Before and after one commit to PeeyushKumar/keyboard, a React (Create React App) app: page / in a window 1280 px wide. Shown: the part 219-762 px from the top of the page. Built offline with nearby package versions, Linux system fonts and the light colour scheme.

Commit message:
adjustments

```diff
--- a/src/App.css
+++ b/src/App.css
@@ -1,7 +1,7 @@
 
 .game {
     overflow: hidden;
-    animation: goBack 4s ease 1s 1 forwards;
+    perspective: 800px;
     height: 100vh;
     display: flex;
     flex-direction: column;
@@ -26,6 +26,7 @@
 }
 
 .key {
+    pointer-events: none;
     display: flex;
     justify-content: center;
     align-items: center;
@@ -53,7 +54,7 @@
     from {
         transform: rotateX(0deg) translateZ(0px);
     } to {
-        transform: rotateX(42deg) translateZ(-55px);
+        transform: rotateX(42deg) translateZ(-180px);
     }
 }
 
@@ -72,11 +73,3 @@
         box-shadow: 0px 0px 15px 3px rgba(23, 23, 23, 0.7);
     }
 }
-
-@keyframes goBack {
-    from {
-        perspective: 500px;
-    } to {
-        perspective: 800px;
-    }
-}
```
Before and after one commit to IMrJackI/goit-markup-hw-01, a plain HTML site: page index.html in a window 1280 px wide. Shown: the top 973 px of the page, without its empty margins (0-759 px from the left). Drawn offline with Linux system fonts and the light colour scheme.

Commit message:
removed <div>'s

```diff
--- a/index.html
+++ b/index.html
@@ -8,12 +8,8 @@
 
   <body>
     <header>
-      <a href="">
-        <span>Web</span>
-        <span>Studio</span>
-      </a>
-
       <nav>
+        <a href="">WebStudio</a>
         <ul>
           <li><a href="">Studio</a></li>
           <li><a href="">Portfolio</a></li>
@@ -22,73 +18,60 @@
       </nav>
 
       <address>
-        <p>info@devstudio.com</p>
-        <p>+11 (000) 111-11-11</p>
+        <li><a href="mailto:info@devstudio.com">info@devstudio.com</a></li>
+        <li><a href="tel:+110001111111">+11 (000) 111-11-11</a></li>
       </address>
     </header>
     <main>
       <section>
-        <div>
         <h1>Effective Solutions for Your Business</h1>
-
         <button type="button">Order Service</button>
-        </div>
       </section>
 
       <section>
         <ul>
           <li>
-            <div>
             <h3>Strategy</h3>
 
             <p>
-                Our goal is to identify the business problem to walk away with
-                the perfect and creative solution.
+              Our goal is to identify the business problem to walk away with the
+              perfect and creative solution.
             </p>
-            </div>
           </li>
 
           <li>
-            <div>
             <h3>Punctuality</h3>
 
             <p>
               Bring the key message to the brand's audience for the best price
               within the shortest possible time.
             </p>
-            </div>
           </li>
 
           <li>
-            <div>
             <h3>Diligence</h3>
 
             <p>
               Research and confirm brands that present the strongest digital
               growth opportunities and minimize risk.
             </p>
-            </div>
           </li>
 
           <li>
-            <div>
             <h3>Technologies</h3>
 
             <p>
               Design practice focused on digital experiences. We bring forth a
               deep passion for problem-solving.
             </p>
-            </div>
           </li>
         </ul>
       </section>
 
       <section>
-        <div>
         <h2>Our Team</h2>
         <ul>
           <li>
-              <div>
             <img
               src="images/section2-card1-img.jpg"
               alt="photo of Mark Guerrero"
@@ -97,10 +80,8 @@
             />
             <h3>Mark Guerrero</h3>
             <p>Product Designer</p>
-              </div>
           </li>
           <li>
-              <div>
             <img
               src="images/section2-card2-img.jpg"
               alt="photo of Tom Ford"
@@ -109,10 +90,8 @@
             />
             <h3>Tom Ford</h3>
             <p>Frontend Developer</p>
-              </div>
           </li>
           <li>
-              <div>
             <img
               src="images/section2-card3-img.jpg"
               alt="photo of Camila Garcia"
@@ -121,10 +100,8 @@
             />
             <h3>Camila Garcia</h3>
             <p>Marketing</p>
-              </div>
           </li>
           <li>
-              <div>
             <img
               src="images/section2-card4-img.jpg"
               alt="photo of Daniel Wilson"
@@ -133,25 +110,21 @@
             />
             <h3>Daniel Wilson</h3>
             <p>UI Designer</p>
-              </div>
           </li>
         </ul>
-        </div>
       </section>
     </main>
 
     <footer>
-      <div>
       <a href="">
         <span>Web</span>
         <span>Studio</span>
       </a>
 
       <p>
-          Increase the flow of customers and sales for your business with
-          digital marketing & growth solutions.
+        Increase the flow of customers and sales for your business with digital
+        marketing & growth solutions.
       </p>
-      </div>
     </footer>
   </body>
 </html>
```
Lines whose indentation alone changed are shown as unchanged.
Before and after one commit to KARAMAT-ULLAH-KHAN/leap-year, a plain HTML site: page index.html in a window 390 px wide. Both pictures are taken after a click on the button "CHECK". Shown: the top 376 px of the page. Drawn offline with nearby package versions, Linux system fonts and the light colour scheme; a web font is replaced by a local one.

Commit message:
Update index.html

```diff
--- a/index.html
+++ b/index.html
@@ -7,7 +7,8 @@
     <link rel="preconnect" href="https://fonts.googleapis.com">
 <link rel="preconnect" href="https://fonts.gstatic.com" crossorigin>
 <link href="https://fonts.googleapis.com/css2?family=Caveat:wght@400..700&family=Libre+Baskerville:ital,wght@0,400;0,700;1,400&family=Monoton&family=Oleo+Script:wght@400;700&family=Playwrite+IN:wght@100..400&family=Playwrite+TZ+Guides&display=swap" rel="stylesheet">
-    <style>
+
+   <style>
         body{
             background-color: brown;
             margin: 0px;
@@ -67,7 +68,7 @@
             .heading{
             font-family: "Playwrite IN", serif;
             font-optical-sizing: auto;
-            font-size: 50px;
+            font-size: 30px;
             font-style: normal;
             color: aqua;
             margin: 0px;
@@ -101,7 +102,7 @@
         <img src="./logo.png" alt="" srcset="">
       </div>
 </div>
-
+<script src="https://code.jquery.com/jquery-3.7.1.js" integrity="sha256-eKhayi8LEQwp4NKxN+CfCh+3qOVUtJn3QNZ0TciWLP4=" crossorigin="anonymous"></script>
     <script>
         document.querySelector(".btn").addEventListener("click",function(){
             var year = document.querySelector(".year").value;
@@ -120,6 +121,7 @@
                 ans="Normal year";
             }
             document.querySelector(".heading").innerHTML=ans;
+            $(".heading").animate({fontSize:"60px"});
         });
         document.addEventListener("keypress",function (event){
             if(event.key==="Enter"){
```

..........

# [Work order]
Scan the lines above for the word "images" and copy every one where it occurs.

# [Solution]
               src="images/section2-card1-img.jpg"
               src="images/section2-card2-img.jpg"
               src="images/section2-card3-img.jpg"
               src="images/section2-card4-img.jpg"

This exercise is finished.